And that drug is called tobacco. And I used  quite a lot of tobacco when I was younger, even though I understood  that there were serious health risks associated with it. Because smoking  was cool.

Like, it is almost impossible to explain to young people of today  just how cool smoking was. In the 20th century, everybody cool smoked.  Like, jazz singer Billie Holiday - smoker. Physicist Albert Einstein - smoker.  NASCAR driver Dick Trickle, which, yes, was his real name - smoker.  In fact, he smoked cigarettes live on television during NASCAR races.  [Announcer] You know, he has a cigarette lighter in the car.  He just reached for it. [John] But then smoking became  less cool, partly through government regulation that made tobacco more  expensive, partly through really good anti-smoking marketing campaigns.  And now smoking has dropped in the United States, and so has death from  smoking related causes.

So norms feel permanent.  Like, there was no part of me in high school that thought smoking  would ever not be cool. But norms can nonetheless change, and when  they do, it can be really powerful. Which brings me back to beef.  I need to reduce the amount of beef that I eat.

And in thinking about how  to do that, I've been thinking about feast days, a phenomenon we find  throughout the world and throughout history, from Mesoamerica to the  Islamic world to Europe. On certain agreed upon holidays, communities  will come together and feast, potentially eating things that on  other days would be verboten, like only eating meat on saint days  or whatever.

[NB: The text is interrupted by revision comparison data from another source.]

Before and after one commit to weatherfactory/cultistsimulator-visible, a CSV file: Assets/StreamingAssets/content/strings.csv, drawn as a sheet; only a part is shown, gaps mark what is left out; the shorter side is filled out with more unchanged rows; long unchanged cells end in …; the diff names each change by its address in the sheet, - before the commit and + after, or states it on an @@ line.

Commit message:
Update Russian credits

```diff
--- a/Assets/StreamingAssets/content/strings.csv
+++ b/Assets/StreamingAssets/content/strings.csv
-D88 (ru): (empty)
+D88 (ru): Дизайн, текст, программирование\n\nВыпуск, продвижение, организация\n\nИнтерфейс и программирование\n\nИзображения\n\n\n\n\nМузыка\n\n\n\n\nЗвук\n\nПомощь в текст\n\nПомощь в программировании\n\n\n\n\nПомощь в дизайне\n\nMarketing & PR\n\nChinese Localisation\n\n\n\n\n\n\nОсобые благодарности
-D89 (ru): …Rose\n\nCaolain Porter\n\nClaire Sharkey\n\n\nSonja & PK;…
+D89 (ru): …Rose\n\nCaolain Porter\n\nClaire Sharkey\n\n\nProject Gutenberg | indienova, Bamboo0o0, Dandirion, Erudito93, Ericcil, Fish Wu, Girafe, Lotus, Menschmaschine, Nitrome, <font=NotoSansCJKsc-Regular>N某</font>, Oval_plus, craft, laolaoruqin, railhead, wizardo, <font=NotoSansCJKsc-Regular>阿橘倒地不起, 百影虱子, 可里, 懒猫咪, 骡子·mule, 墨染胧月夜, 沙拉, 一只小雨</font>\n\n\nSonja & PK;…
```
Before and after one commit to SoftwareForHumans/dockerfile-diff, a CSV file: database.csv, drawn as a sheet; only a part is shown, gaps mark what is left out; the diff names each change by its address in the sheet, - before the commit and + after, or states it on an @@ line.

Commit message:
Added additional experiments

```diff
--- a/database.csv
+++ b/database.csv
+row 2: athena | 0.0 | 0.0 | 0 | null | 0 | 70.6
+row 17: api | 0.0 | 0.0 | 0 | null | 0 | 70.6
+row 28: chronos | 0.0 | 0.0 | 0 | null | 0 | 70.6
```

And so in our family, over the next year, we are going to  attempt to recreate this ancient social norm with Beef Days.  Four times a year, on agreed upon dates we will celebrate great  achievements in human history with a beef day, a day where we eat beef.  We'll also have two annual flex days - days where we eat beef because  we want to eat beef.

And then, other than that, the 359 remaining  days, we won't eat beef. If we stick with it, our family will  reduce our beef consumption by around 90%. And Hank, I'd like  to invite you and anyone else who's interested to join us.  I should say that there are advanced forms of Beef Day.  One can, for example, abstain from both beef and dairy products,  except for on beef days.

And then, of course, there's the most advanced  version of all - vegetarianism, where people abstain from beef  and all other forms of meat all year round, including Beef Days.  I feel like vegetarians should be especially celebrated on Beef Days,  and all the vegetarians should be congratulated and thanked and  encouraged to feast on whatever is considered a feast. Now, I want  to be clear that Beef Days are not, like, a solution to climate change.  Many, many technologies and norms will have to come together to  accelerate the speed at which we are decreasing greenhouse  emissions. But I think it might help our family a bit.

There is only one  question that remains for me. What should be our beef days?  What dates should we pick? What sacrifices and achievements  and gifts that humanity has given the world should we honor with  our most sacred Beef Days?

Let me know in comments what  Beef Days you would propose, and we'll choose some from  your suggestions. Hank, I'll see you on Friday.  Hi, P. S. this Saturday at noon eastern time, we'll be hosting a  livestream here on the Vlogbrothers channel to talk about some of the work  Partners in Health is doing, and also to honor a young Nerdfighter  named Amit, who died of cancer and left part of his estate to  Partners in Health.

We're going to try to raise money to match his gift  and also dive deep into PIH’s theory of change. So hope to see  some of y'all there. Bye.